Many couples come in my office knowing they have “anger issues.” They are often locked in a cycle of blame and defensiveness. Without a clear container for expressing anger, partners tend to either blow up or sequester themselves when conflict arises. Sometimes they both agree that one of them has an issue with anger. Ultimately they come to see that they both do. Having them each take full responsibility for their anger and committing to ending the “blame game” is key to reestablishing trust and intimacy. This requires them to see that the story they are telling themselves about why they are angry is less important than having a safe space to feel angry. A huge shift occurs when they are both able to simply acknowledge “I’m angry” without having to blame anyone—their partner or themselves. In this new context, a space of curiosity opens up where couples learn to listen to the longing beneath the anger their partner is presenting.

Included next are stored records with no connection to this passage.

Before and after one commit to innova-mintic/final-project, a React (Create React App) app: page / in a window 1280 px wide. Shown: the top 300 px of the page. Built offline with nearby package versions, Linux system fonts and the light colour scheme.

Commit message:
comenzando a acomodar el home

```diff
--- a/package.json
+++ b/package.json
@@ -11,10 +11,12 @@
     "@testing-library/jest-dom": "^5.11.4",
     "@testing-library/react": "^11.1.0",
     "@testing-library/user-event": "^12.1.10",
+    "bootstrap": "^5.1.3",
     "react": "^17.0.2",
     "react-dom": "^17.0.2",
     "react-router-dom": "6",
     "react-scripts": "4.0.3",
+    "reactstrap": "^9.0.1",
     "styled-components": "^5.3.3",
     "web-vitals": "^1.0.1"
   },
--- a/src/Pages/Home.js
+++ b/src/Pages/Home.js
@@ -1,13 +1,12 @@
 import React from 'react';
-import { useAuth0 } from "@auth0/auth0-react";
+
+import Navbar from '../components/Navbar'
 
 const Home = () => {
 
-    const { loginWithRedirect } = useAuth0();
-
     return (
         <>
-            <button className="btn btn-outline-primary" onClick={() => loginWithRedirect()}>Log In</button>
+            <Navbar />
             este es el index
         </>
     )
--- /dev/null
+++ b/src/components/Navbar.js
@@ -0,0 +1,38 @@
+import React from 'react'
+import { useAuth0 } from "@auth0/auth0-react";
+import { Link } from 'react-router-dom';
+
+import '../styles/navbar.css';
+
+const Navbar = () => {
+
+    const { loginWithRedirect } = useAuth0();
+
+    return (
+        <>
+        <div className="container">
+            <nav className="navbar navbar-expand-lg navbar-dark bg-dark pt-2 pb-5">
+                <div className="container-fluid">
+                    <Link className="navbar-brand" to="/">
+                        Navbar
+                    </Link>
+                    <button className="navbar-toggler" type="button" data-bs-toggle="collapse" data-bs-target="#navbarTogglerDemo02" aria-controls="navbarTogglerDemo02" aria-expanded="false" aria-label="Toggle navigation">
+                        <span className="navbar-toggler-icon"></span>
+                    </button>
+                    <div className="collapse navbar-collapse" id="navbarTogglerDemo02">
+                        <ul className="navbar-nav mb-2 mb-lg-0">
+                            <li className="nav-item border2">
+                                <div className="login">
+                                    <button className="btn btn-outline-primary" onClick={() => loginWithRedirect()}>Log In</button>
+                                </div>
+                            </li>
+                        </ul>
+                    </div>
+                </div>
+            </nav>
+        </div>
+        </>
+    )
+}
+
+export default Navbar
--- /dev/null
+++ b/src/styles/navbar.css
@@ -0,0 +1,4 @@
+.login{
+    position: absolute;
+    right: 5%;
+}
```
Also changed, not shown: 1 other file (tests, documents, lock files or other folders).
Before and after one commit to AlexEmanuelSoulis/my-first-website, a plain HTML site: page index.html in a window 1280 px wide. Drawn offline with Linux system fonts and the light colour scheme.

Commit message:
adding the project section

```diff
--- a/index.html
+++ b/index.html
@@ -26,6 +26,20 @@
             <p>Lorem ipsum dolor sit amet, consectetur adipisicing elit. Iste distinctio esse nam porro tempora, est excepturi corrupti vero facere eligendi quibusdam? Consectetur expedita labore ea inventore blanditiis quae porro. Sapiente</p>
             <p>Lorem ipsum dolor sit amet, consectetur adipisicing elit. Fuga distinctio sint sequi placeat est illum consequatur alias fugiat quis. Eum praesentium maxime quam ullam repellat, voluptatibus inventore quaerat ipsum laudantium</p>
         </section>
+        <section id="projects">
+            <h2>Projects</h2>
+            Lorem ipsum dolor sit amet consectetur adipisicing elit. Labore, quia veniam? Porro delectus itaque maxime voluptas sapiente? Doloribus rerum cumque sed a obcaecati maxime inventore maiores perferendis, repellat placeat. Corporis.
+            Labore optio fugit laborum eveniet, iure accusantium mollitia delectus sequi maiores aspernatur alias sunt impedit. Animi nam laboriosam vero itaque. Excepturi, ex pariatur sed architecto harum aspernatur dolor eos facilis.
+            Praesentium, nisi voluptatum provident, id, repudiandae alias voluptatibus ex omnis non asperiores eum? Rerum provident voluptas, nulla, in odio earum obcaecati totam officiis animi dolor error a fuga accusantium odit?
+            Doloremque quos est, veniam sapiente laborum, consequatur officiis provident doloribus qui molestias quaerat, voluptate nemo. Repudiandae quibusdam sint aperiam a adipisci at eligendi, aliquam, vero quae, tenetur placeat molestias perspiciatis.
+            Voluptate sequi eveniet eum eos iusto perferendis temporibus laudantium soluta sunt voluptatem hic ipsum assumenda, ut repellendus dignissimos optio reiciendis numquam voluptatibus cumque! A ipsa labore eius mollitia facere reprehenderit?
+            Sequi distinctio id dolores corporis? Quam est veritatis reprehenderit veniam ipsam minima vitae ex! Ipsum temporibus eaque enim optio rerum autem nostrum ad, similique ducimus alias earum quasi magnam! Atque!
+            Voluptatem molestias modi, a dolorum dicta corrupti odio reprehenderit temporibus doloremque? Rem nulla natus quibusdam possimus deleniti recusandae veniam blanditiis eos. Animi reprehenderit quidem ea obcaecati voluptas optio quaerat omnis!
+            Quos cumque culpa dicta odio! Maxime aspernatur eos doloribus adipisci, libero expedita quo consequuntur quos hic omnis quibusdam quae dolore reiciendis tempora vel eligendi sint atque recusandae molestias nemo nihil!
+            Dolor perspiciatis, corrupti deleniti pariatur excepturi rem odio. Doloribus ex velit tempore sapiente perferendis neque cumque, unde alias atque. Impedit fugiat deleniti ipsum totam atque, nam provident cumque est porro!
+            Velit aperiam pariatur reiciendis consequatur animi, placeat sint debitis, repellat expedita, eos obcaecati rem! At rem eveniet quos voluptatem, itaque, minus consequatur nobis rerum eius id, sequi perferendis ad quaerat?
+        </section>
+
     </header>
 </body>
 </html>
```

In understanding how feelings work, it’s helpful to think of them as having an energetic signature in the body. On a basic level, they flow up or down, in or out, run cold to hot. They have reliable ways that they affect the body, our breath, even our visual perception. In my experience, the optimal energetic flow of anger is one of an upward-moving energy that runs warm to hot. Anger’s breath pattern is full and deep. It rises through the core of the body, out the top of the head, and circulates back down into the earth. At first, the visual field becomes chaotic, then clarity comes with a renewed focus. When a rush of anger flows to completion it is replaced with an inner spaciousness, vitality, and often insight.
Again, this is optimal. It is more common for anger to get stuck somewhere along the central channel of the body, where it creates mild to extreme tension—either in the solar plexus, the chest/neck/shoulders, or the head. Breath becomes short and tight. It produces a sense of being armored or can bunch into tight, squiggly knots in specific places, which is why we may refer to someone being “a pain in the neck.” It can also be experienced as energetic spikes coming out of the body and especially through the eyes (aka “if looks could kill”). It is also a real phenomenon to have “tunnel vision” or even “see red” when fury is present. Sardonic looks and sarcastic humor are the most popular passive-aggressive forms of expression. Getting stuck in mental loops of blame and judgment are also indicators that anger is stuck.
Our bodies are constantly giving us feedback about what we are feeling, if we are willing to listen. There is an entire spectrum of angry feelings—from peevishness or frustration or resentment to quiet fury or ballistic outrage. Taking a moment to identify and acknowledge angry feelings—instead of denying or defending them—is the first step to neutralizing anger and receiving the insight it offers.